[[ Materials provided, beginning ]]
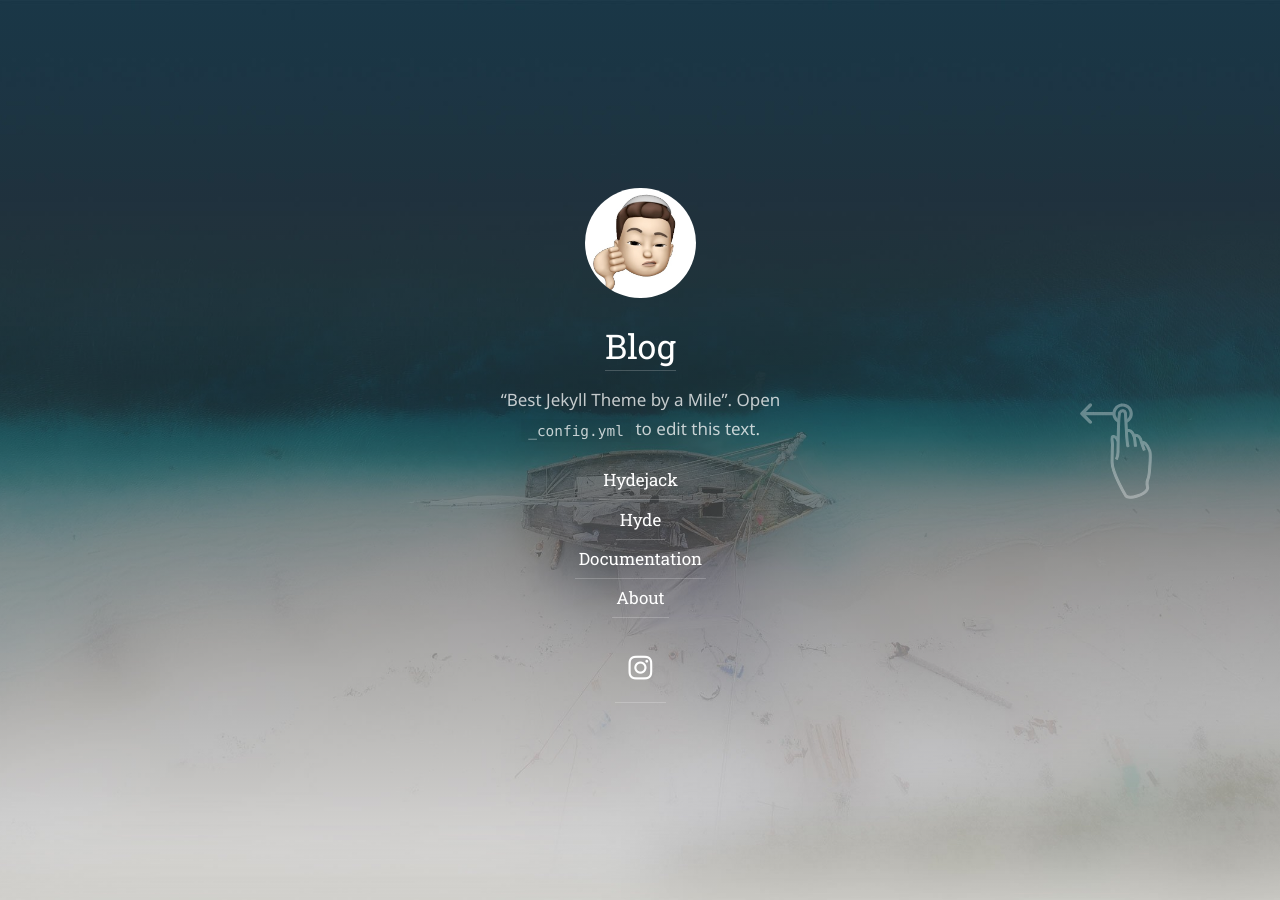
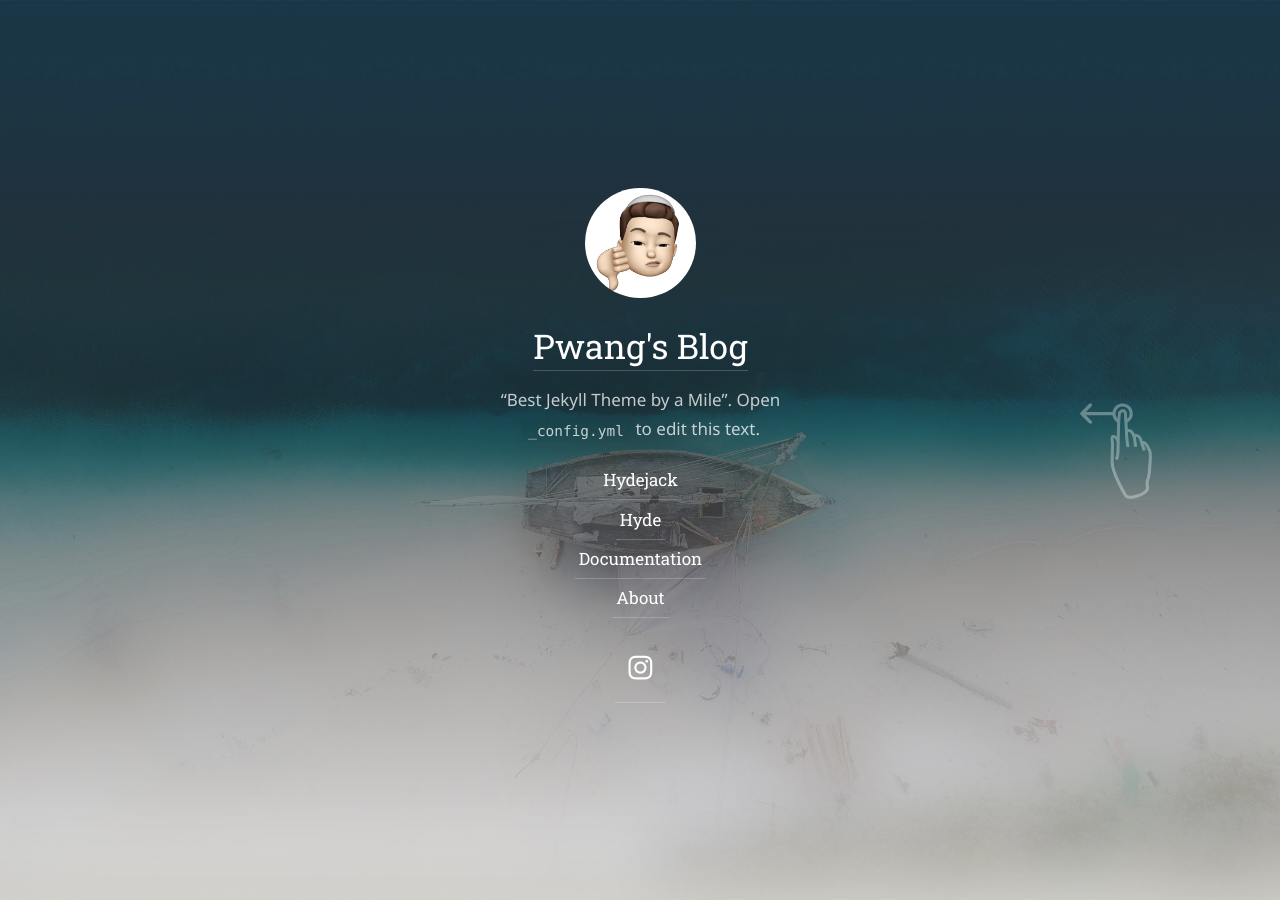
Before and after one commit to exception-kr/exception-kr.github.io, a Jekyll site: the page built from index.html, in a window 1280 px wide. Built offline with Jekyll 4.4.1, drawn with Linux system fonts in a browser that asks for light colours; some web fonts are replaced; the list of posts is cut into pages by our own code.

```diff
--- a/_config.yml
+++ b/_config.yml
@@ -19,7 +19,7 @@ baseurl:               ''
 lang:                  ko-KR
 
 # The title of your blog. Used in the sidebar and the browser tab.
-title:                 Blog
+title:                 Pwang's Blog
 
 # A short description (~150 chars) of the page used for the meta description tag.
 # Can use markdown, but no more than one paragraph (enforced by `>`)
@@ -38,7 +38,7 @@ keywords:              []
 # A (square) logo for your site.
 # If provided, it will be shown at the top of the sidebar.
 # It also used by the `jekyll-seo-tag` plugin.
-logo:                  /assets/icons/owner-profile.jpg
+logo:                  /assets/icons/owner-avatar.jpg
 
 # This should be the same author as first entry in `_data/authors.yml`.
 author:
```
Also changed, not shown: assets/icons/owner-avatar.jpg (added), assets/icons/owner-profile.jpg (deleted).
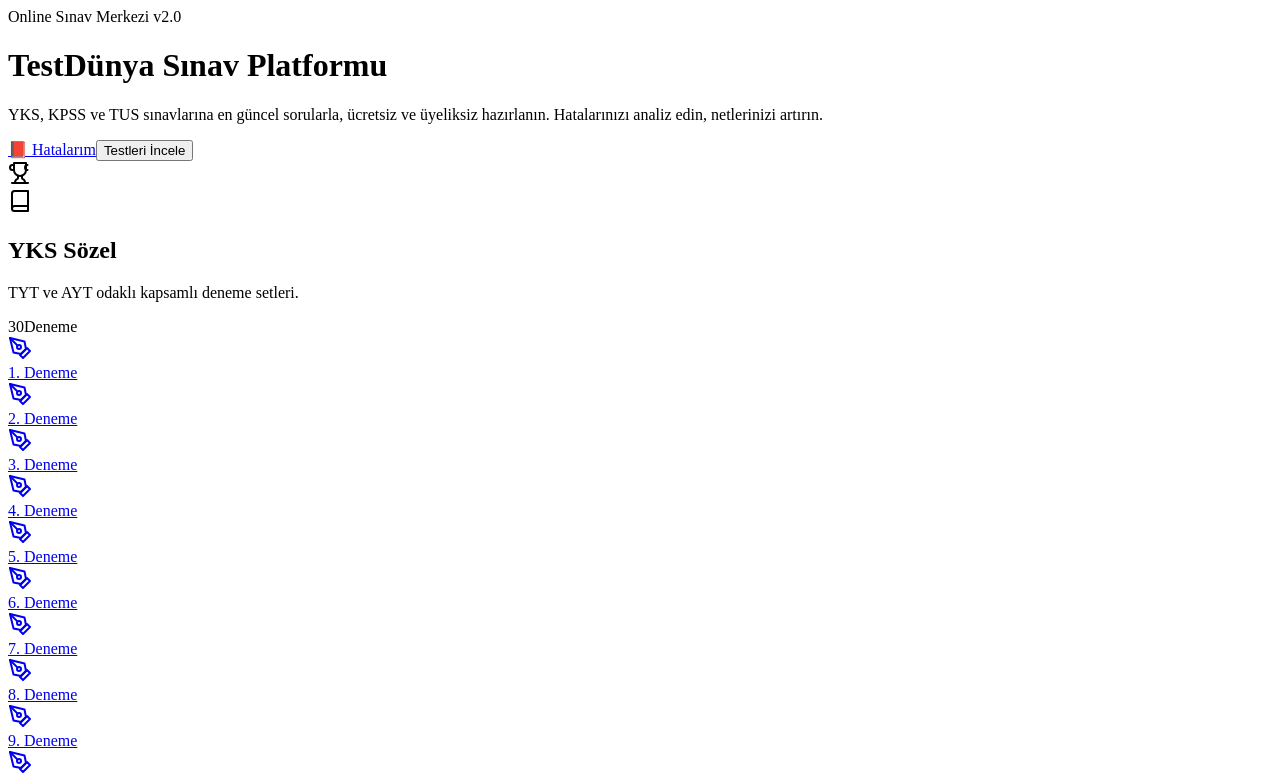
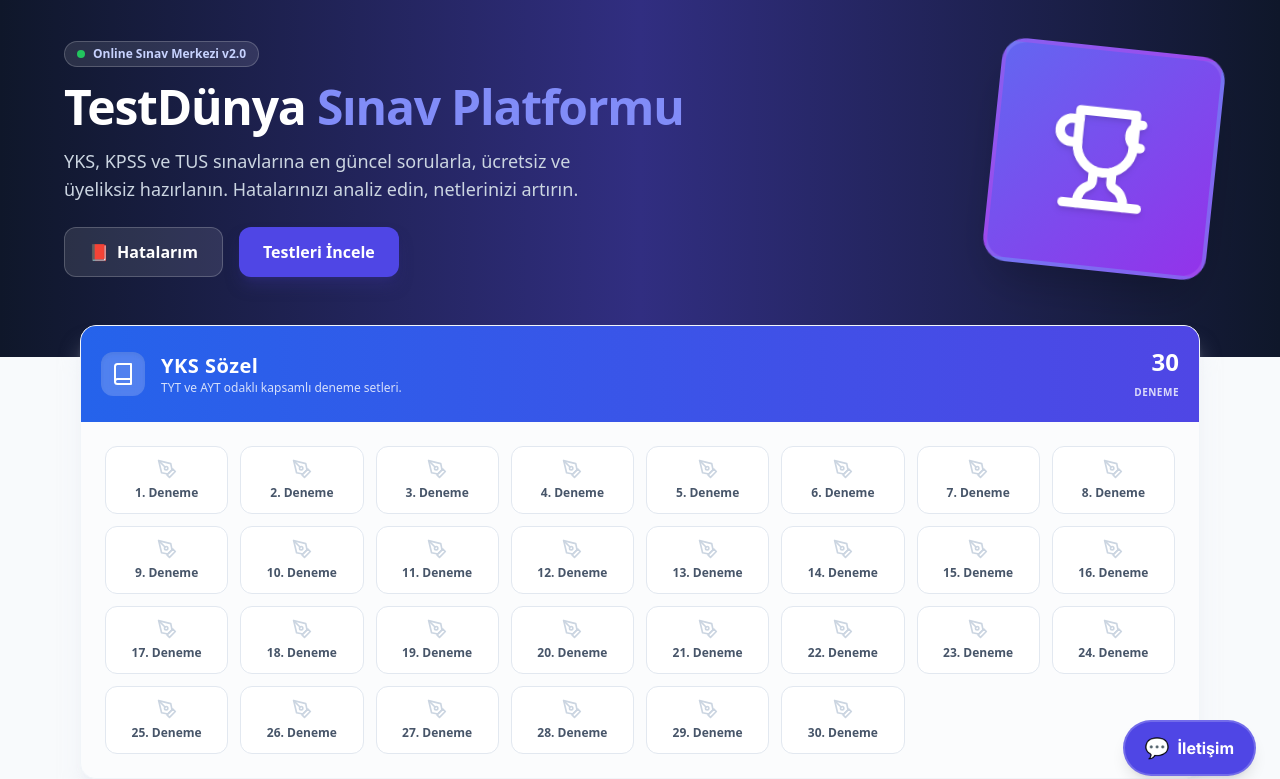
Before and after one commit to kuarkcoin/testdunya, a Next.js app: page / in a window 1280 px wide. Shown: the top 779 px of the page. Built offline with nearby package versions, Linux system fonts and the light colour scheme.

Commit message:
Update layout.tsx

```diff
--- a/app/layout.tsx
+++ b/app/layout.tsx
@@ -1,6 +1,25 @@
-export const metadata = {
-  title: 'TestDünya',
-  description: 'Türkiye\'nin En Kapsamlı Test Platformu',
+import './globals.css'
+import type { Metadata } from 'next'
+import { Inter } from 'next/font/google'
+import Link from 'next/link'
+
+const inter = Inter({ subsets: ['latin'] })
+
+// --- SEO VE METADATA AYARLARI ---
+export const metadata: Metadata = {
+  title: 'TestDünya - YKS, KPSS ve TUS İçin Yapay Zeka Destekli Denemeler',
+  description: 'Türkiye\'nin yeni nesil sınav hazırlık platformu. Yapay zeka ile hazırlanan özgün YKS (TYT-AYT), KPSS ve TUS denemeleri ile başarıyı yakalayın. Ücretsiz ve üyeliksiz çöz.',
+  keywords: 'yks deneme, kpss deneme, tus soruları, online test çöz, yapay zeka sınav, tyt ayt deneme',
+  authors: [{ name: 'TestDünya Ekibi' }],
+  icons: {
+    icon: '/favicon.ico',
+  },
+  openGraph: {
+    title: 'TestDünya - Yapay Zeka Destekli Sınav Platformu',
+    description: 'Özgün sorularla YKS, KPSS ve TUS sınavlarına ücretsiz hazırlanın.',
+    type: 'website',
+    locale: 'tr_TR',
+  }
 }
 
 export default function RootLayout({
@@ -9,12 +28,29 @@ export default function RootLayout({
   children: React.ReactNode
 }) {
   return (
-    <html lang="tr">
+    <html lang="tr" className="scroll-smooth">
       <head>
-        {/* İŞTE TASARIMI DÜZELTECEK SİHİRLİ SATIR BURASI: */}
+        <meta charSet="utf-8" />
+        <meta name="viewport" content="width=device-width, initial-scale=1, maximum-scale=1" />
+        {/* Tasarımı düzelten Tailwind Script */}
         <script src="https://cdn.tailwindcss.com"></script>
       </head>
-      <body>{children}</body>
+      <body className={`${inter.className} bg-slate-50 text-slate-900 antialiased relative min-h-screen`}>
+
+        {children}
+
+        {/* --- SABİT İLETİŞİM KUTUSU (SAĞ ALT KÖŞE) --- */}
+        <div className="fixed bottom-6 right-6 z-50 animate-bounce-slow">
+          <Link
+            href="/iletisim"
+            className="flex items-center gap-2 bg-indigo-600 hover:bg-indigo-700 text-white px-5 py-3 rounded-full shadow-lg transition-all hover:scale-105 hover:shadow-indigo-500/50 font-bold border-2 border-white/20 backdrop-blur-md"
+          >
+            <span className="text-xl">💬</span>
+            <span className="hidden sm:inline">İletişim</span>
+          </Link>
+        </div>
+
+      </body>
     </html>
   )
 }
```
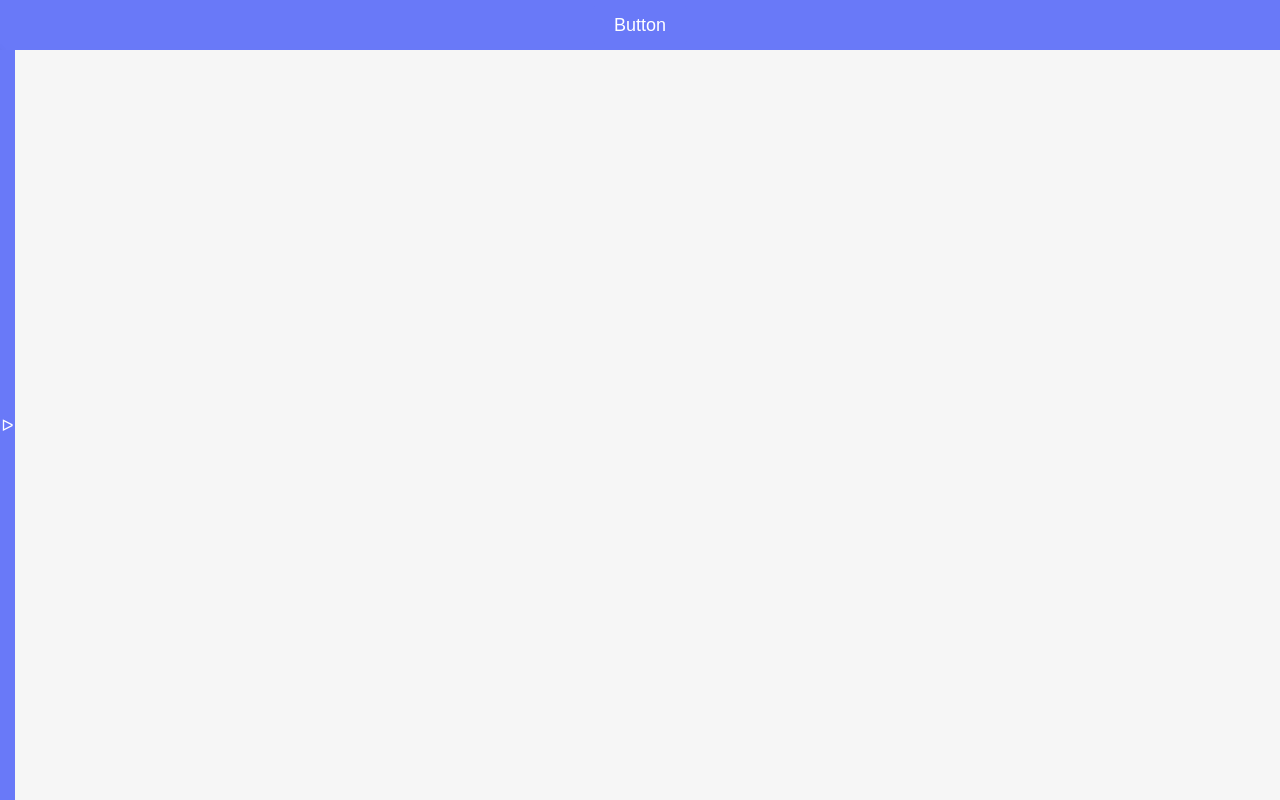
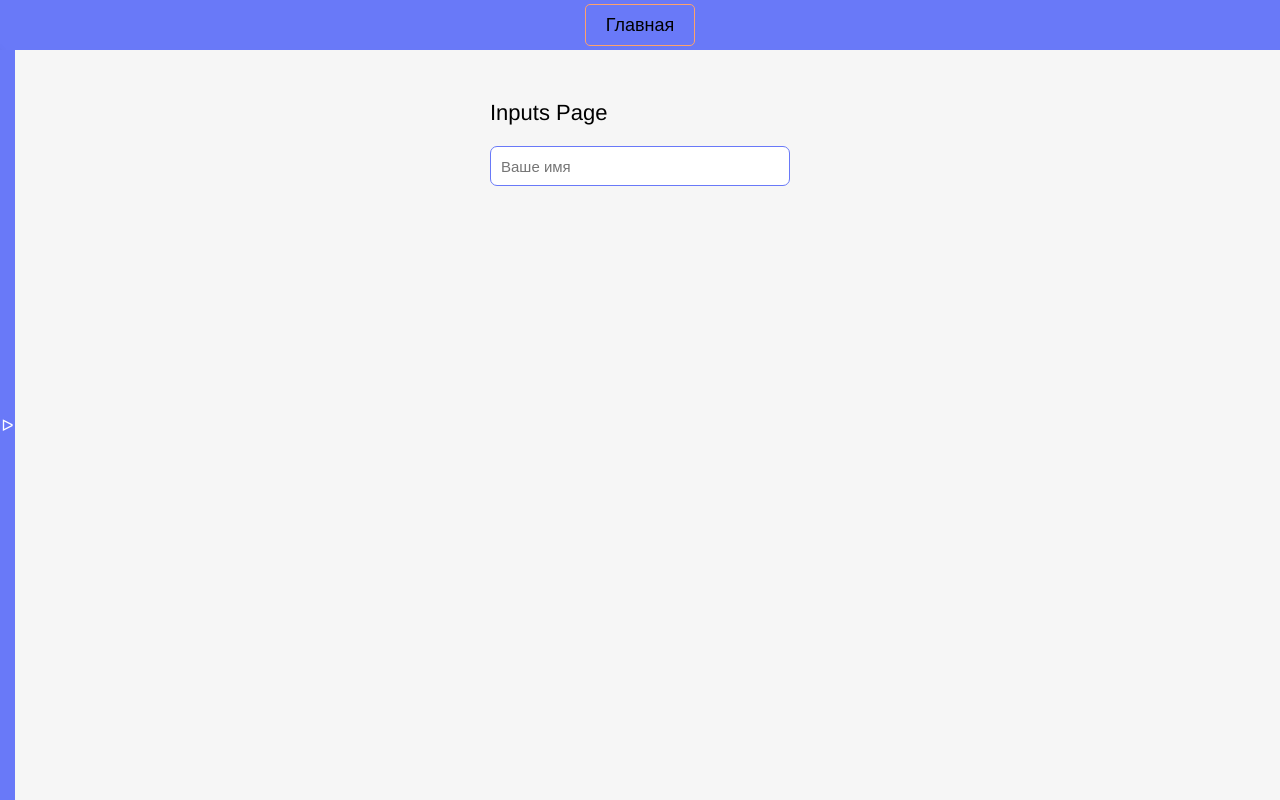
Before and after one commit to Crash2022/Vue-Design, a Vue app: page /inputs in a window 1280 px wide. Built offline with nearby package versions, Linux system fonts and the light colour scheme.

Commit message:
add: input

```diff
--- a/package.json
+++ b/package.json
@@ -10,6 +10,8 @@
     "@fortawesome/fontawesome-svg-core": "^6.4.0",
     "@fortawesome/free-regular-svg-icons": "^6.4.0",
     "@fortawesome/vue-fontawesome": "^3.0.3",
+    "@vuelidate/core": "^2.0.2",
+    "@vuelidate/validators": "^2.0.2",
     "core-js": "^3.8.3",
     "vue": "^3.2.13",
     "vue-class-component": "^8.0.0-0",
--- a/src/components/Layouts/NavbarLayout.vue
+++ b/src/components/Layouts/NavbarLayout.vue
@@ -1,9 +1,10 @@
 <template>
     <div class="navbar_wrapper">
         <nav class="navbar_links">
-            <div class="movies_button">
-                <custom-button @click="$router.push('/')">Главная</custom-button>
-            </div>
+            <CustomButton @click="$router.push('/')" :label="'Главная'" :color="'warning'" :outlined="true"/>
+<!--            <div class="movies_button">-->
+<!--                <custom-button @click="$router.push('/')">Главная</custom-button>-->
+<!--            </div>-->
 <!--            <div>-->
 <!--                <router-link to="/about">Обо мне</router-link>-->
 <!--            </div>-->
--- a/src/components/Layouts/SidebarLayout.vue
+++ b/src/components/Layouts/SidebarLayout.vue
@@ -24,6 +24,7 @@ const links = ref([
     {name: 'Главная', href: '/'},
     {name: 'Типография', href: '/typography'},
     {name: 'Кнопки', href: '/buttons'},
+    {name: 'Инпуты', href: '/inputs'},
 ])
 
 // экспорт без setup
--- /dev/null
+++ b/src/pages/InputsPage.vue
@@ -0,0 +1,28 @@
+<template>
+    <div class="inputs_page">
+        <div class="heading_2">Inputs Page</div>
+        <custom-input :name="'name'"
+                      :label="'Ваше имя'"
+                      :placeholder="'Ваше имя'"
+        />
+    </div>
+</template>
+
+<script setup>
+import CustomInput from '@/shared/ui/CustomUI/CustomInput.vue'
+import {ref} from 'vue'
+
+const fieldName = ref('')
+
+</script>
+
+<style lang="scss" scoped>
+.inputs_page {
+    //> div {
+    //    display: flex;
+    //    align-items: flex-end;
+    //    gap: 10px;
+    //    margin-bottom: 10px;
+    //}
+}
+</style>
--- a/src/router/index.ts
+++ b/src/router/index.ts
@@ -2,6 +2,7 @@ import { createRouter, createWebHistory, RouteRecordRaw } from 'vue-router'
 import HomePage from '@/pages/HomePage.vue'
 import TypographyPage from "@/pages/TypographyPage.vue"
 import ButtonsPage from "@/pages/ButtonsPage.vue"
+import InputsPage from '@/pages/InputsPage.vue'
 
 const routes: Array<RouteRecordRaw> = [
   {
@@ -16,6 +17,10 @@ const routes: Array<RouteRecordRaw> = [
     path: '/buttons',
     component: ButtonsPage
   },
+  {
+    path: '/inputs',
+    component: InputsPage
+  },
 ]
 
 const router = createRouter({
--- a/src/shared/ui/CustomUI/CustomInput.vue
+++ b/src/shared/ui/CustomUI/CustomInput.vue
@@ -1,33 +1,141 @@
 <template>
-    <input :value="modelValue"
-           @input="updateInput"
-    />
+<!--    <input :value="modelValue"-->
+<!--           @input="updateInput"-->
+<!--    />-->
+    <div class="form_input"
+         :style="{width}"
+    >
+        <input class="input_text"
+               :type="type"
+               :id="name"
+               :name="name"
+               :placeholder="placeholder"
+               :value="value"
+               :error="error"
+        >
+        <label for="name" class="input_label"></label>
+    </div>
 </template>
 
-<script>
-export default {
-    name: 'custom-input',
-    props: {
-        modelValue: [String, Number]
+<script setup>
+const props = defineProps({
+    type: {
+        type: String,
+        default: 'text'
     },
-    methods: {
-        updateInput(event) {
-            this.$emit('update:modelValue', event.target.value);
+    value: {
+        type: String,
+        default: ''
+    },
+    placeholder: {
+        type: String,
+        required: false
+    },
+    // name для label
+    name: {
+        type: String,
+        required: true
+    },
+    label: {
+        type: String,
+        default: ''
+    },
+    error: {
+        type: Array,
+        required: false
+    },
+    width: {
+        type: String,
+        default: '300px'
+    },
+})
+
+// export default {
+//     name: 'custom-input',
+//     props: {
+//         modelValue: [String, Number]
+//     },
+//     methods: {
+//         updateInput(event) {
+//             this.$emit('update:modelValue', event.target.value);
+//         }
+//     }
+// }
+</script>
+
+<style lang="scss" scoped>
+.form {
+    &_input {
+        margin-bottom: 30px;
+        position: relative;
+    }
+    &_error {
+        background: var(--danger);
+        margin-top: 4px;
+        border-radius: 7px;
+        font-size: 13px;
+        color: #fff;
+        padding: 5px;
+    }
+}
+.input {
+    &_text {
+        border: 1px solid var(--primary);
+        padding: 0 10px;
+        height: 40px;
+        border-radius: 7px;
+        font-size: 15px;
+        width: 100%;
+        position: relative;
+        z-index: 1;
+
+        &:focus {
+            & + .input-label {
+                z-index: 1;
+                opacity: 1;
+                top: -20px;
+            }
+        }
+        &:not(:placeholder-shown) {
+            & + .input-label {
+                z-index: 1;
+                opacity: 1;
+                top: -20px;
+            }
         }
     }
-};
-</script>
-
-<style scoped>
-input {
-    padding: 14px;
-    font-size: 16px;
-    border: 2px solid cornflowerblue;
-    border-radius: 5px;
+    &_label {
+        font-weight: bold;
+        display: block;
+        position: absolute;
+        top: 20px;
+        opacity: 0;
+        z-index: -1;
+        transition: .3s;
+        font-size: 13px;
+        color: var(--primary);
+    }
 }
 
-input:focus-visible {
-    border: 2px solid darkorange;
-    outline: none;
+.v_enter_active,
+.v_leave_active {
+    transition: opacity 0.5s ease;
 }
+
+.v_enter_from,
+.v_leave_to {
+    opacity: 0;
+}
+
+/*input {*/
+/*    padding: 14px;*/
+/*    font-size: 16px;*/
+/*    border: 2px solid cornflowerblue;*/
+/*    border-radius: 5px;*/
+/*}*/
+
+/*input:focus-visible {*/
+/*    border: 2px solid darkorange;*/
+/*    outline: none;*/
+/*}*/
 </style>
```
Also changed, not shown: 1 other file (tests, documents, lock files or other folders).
[[ Materials provided, end ]]
Instructions to follow: Please print the lines exactly, from the top of the material through the line with "Also changed, not shown: assets/icons/owner-avatar.jpg", and omit the pictures.

Task answer:
Before and after one commit to exception-kr/exception-kr.github.io, a Jekyll site: the page built from index.html, in a window 1280 px wide. Built offline with Jekyll 4.4.1, drawn with Linux system fonts in a browser that asks for light colours; some web fonts are replaced; the list of posts is cut into pages by our own code.

```diff
--- a/_config.yml
+++ b/_config.yml
@@ -19,7 +19,7 @@ baseurl:               ''
 lang:                  ko-KR
 
 # The title of your blog. Used in the sidebar and the browser tab.
-title:                 Blog
+title:                 Pwang's Blog
 
 # A short description (~150 chars) of the page used for the meta description tag.
 # Can use markdown, but no more than one paragraph (enforced by `>`)
@@ -38,7 +38,7 @@ keywords:              []
 # A (square) logo for your site.
 # If provided, it will be shown at the top of the sidebar.
 # It also used by the `jekyll-seo-tag` plugin.
-logo:                  /assets/icons/owner-profile.jpg
+logo:                  /assets/icons/owner-avatar.jpg
 
 # This should be the same author as first entry in `_data/authors.yml`.
 author:
```
Also changed, not shown: assets/icons/owner-avatar.jpg (added), assets/icons/owner-profile.jpg (deleted).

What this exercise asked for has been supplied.